5. What about the bottom line? ROI and revenue generation are solid methods of testing if your training is effective, and have the benefit of being metrics that executive leadership can understand as a means of value adding to the business. However, these calculations are often not undertaken due to the level of complexity of arriving at a valuable and viable number. To achieve this level of reporting, a plan needs to be in place from day one to evaluate how to quantify both the Return and Investment portions of the equation.
One system of quantifying ROI is through 180 degree and 360 degree evaluations; the employee is rated once before and again some agreed time after the training has taken place, and the value of the added proficiency in skills relating to their job (whether through ability to complete jobs at a higher wage bracket, or in ability to complete tasks which would otherwise require new headcount), provides you with a return on the investment of the course.
A second, more complex method, is to first give a monetary value to reaching stated training goals: if it is increased sales, reduced customer ‘churn’ rates (that is customers who drop service or don’t repurchase), reduced cost of sales or of customer service provision, improved customer satisfaction survey scores, improvements in efficiency and engagement metrics, and so on, then a sum needs to be outlined to express the achievement of each goal that reflects the value added to the business. There should also be discussion on the cost of not meeting stated business objectives, meeting the objective by other means, and the costs retained by reducing expensive mistakes or problems.

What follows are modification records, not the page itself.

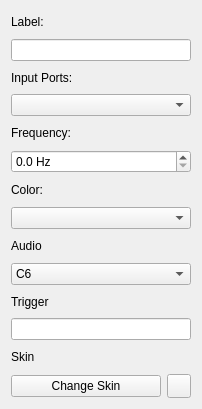
Qt form app/elementeditor.ui (GIBIS-UNIFESP/wiRedPanda) before a commit.
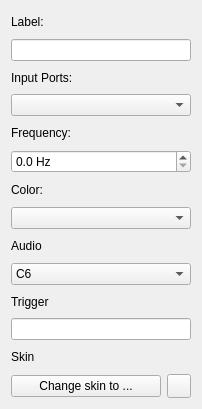
The same form after that commit. Icons and pictures are not drawn.

The edit to the form file:
```diff
--- a/app/elementeditor.ui
+++ b/app/elementeditor.ui
@@ -28,7 +28,7 @@
         </size>
        </property>
        <property name="text">
-        <string>Change Skin</string>
+        <string>Change skin to ...</string>
        </property>
       </widget>
      </item>
```
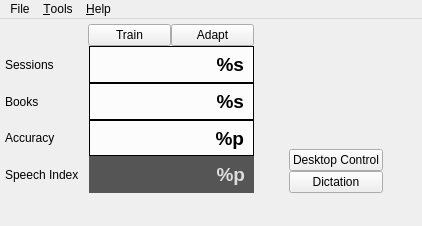
Before: the Qt Designer form res/ui/main-window.ui in smartboyhw/speechcontrol, drawn with Qt 5.
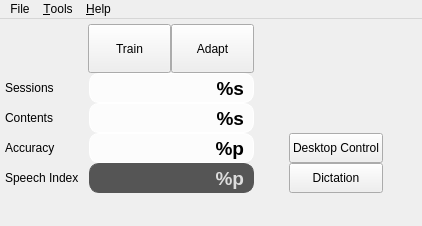
After: the same form once the commit is applied. Icons and pictures are not drawn.

Commit message: Updated padding issues to look decent on Gnome.

The edit to the form file:
```diff
--- a/res/ui/main-window.ui
+++ b/res/ui/main-window.ui
@@ -65,7 +65,9 @@
        <property name="styleSheet">
         <string notr="true">background-color: rgba(255, 255, 255, 209);
 color: rgb(0, 0, 0);
-padding-right: 4px; border: 1px solid black;</string>
+padding-right: 4px;
+border: 1px solid #fff;
+border-radius: 10px;</string>
        </property>
        <property name="text">
         <string>%s</string>
@@ -96,7 +98,7 @@
        <item>
         <widget class="QPushButton" name="btnTrain">
          <property name="sizePolicy">
-          <sizepolicy hsizetype="MinimumExpanding" vsizetype="Maximum">
+          <sizepolicy hsizetype="MinimumExpanding" vsizetype="MinimumExpanding">
            <horstretch>0</horstretch>
            <verstretch>0</verstretch>
           </sizepolicy>
@@ -109,7 +111,7 @@
        <item>
         <widget class="QPushButton" name="btnAdapt">
          <property name="sizePolicy">
-          <sizepolicy hsizetype="MinimumExpanding" vsizetype="Maximum">
+          <sizepolicy hsizetype="MinimumExpanding" vsizetype="MinimumExpanding">
            <horstretch>0</horstretch>
            <verstretch>0</verstretch>
           </sizepolicy>
@@ -145,7 +147,9 @@
        <property name="styleSheet">
         <string notr="true">background-color: rgba(255, 255, 255, 209);
 color: rgb(0, 0, 0);
-padding-right: 4px; border: 1px solid black;</string>
+padding-right: 4px;
+border: 1px solid #fff;
+border-radius: 10px;</string>
        </property>
        <property name="text">
         <string>%s</string>
@@ -189,7 +193,9 @@
        <property name="styleSheet">
         <string notr="true">background-color: rgba(255, 255, 255, 209);
 color: rgb(0, 0, 0);
-padding-right: 4px; border: 1px solid black;</string>
+padding-right: 4px;
+border: 1px solid #fff;
+border-radius: 10px;</string>
        </property>
        <property name="text">
         <string>%p</string>
@@ -219,7 +225,7 @@
      <item row="2" column="0">
       <widget class="QLabel" name="___">
        <property name="text">
-        <string>Books</string>
+        <string>Contents</string>
        </property>
       </widget>
      </item>
@@ -254,7 +260,9 @@
        <property name="styleSheet">
         <string notr="true">background-color: rgb(85, 85, 85);
 color: rgb(221, 221, 221);
-padding-right: 4px;</string>
+padding-right: 4px;
+border: 1px solid rgb(85, 85, 85);
+border-radius: 10px;</string>
        </property>
        <property name="text">
         <string>%p</string>
@@ -290,11 +298,17 @@
          <item>
           <widget class="QPushButton" name="btnDsktpCntrl">
            <property name="sizePolicy">
-            <sizepolicy hsizetype="Minimum" vsizetype="Preferred">
+            <sizepolicy hsizetype="Minimum" vsizetype="MinimumExpanding">
              <horstretch>0</horstretch>
              <verstretch>0</verstretch>
             </sizepolicy>
            </property>
+           <property name="maximumSize">
+            <size>
+             <width>16777215</width>
+             <height>30</height>
+            </size>
+           </property>
            <property name="text">
             <string>Desktop Control</string>
            </property>
@@ -309,11 +323,17 @@
          <item>
           <widget class="QPushButton" name="btnDctn">
            <property name="sizePolicy">
-            <sizepolicy hsizetype="Minimum" vsizetype="Preferred">
+            <sizepolicy hsizetype="Minimum" vsizetype="MinimumExpanding">
              <horstretch>0</horstretch>
              <verstretch>0</verstretch>
             </sizepolicy>
            </property>
+           <property name="maximumSize">
+            <size>
+             <width>16777215</width>
+             <height>30</height>
+            </size>
+           </property>
            <property name="text">
             <string>Dictation</string>
            </property>
@@ -365,7 +385,7 @@
           <enum>Qt::Vertical</enum>
          </property>
          <property name="sizeType">
-          <enum>QSizePolicy::MinimumExpanding</enum>
+          <enum>QSizePolicy::Expanding</enum>
          </property>
          <property name="sizeHint" stdset="0">
           <size>
```
Left out of the diff: 100 changed lines with no effect on the pictures. The commit also changes 18 other files.
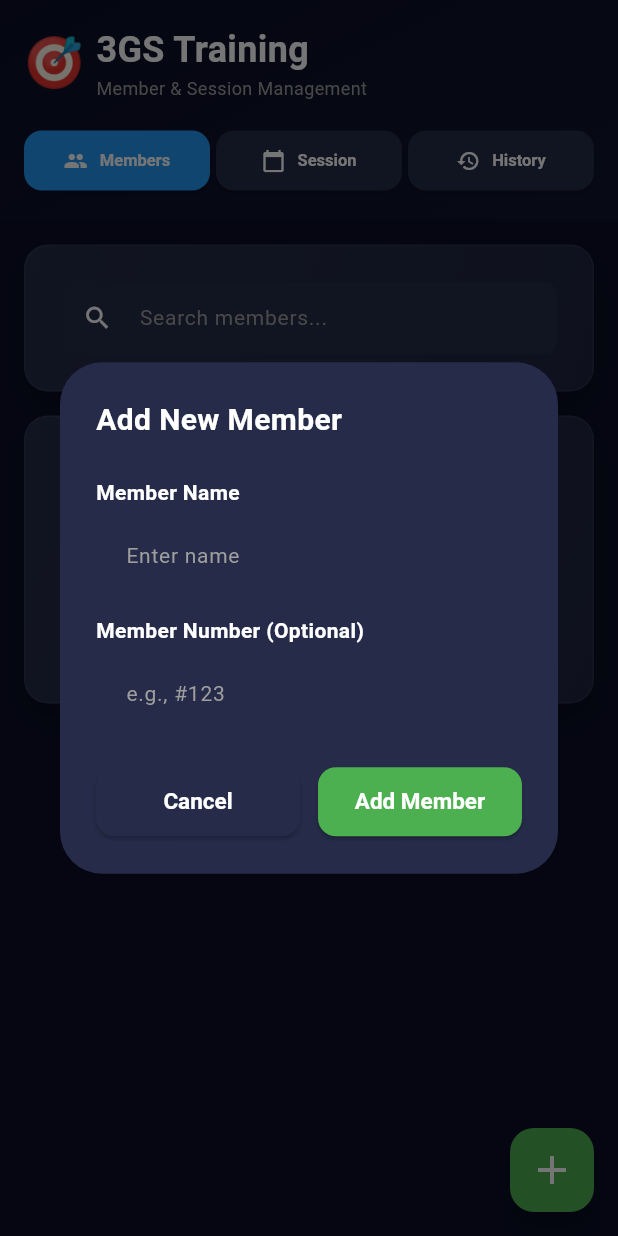
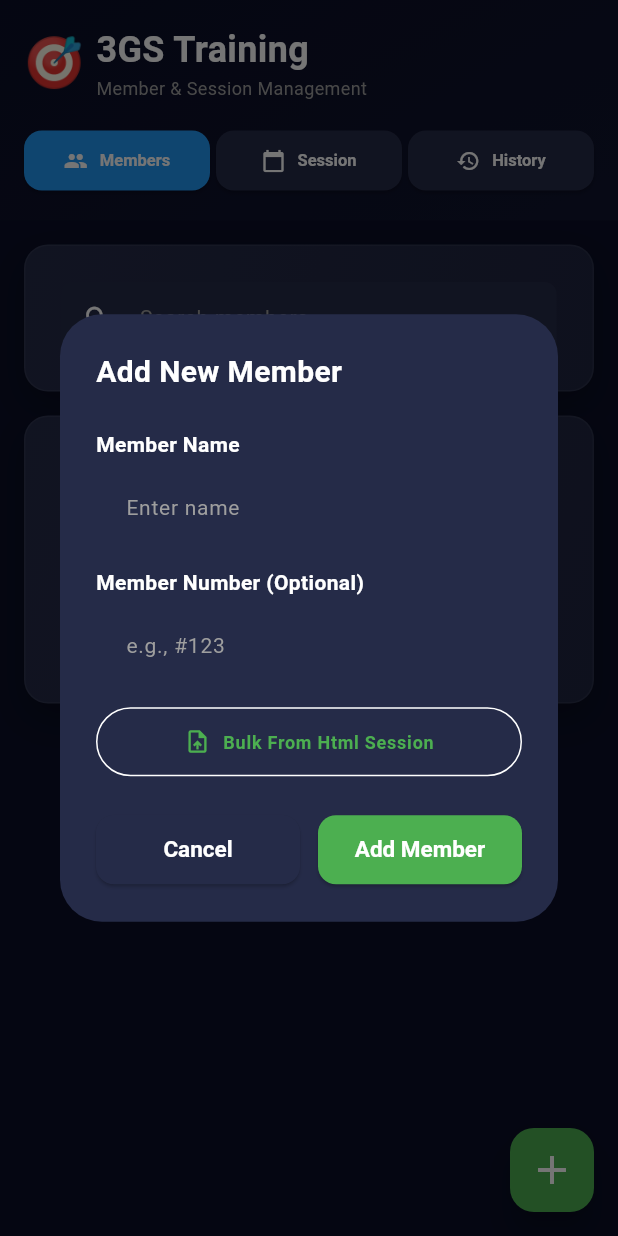
Before and after one commit to seba-bo/3gs-training-tracker, a Flutter app: the screen it shows after launch, after a tap on "Members", after a tap on the "add" icon, on a phone screen of 412 x 824 dp. Run offline on Flutter 3.47's test engine with Material 3 defaults, Android fonts, the phone set to English and light mode, and no system bars; our stand-ins replace file_picker, share_plus, shared_preferences; Roboto replaces fonts that are missing (System).

Commit message:
bulk import, better focus

```diff
--- a/lib/dialogs/add_member_dialog.dart
+++ b/lib/dialogs/add_member_dialog.dart
@@ -5,11 +5,9 @@ import '../utils/constants.dart';
 
 class AddMemberDialog extends StatefulWidget {
   final Function(Member) onAdd;
+  final Future<void> Function()? onBulkFromHtml;
 
-  const AddMemberDialog({
-    super.key,
-    required this.onAdd,
-  });
+  const AddMemberDialog({super.key, required this.onAdd, this.onBulkFromHtml});
 
   @override
   State<AddMemberDialog> createState() => _AddMemberDialogState();
@@ -28,9 +26,9 @@ class _AddMemberDialogState extends State<AddMemberDialog> {
 
   void _save() {
     if (_nameCtrl.text.trim().isEmpty) {
-      ScaffoldMessenger.of(context).showSnackBar(
-        const SnackBar(content: Text('Please enter a name')),
-      );
+      ScaffoldMessenger.of(
+        context,
+      ).showSnackBar(const SnackBar(content: Text('Please enter a name')));
       return;
     }
 
@@ -82,6 +80,24 @@ class _AddMemberDialogState extends State<AddMemberDialog> {
               controller: _numberCtrl,
               onSubmitted: (_) => _save(),
             ),
+            if (widget.onBulkFromHtml != null) ...[
+              const SizedBox(height: 16),
+              SizedBox(
+                width: double.infinity,
+                child: OutlinedButton.icon(
+                  onPressed: () async {
+                    await widget.onBulkFromHtml!();
+                    if (mounted) Navigator.of(context).pop();
+                  },
+                  icon: const Icon(Icons.upload_file),
+                  label: const Text('Bulk From Html Session'),
+                  style: OutlinedButton.styleFrom(
+                    foregroundColor: Colors.green,
+                    padding: const EdgeInsets.symmetric(vertical: 14),
+                  ),
+                ),
+              ),
+            ],
             const SizedBox(height: 24),
             Row(
               children: [
--- a/lib/widgets/custom_input.dart
+++ b/lib/widgets/custom_input.dart
@@ -7,6 +7,7 @@ class CustomInput extends StatelessWidget {
   final TextInputType? keyboardType;
   final Function(String)? onChanged;
   final Function(String)? onSubmitted;
+  final FocusNode? focusNode;
   final int? maxLines;
   final Widget? prefixIcon;
 
@@ -17,6 +18,7 @@ class CustomInput extends StatelessWidget {
     this.keyboardType,
     this.onChanged,
     this.onSubmitted,
+    this.focusNode,
     this.maxLines = 1,
     this.prefixIcon,
   });
@@ -24,6 +26,7 @@ class CustomInput extends StatelessWidget {
   @override
   Widget build(BuildContext context) {
     return TextField(
+      focusNode: focusNode,
       controller: controller,
       keyboardType: keyboardType,
       onChanged: onChanged,
--- a/pubspec.yaml
+++ b/pubspec.yaml
@@ -15,6 +15,8 @@ dependencies:
   intl: ^0.18.1
   path_provider: ^2.1.5
   share_plus: ^10.1.4
+  file_picker: ^10.3.3
+  html: ^0.15.6
 
 dev_dependencies:
   flutter_test:
```
Also changed, not shown: lib/dialogs/add_run_dialog.dart (+22 -1 lines), lib/screens/members_screen.dart (+81 -14 lines), lib/services/session_html_importer.dart (added, +25 -0 lines), pubspec.lock, 2 other files.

Furthermore, when looking at the Investment portion of the equation, it is not enough to look at metrics such as total training cost, cost per participant, and so forth. A distinction should be made between those who have taken effective training that has improved their performance, and those who have completed ineffective training which has shown little to no discernible difference in their metrics. This can show that certain training, which seems to have a lower up front cost, is actually costing the business more as it is not leading to high rates of learner retention and application, and thus is not achieving the business strategy’s stated goals. There are numerous specialist organisations, and bespoke systems of coming to an answer on how to calculate ROI, but it should be calculated to gauge the true effectiveness of the training you have implemented, and to build an accurate business case around the provision of Learning and Development resources.
It is not enough to train for training’s sake. All Learning and Development should be structured to meet the business’ stated goals and any new business strategy that is being implemented. If training is targeted, has specific requirements, and can be measured to ascertain whether it meets the needs of the employees and the business as a whole, then it will be much easier to obtain buy-in not only from key stakeholders, but from the employees themselves. Trainees are far more likely to be engaged and retain and utilise new information and skills if they understand exactly how they can apply this training to increase their confidence and make their jobs more straightforward, allowing them to improve metrics which may lead to faster bonus attainment and to make themselves more attractive as promotion prospects.
Do you have metrics to track the effectiveness of your Learning and Development offerings? Which metrics do you favour? What advice would you give to an organisation looking to improve their use of metrics in this area?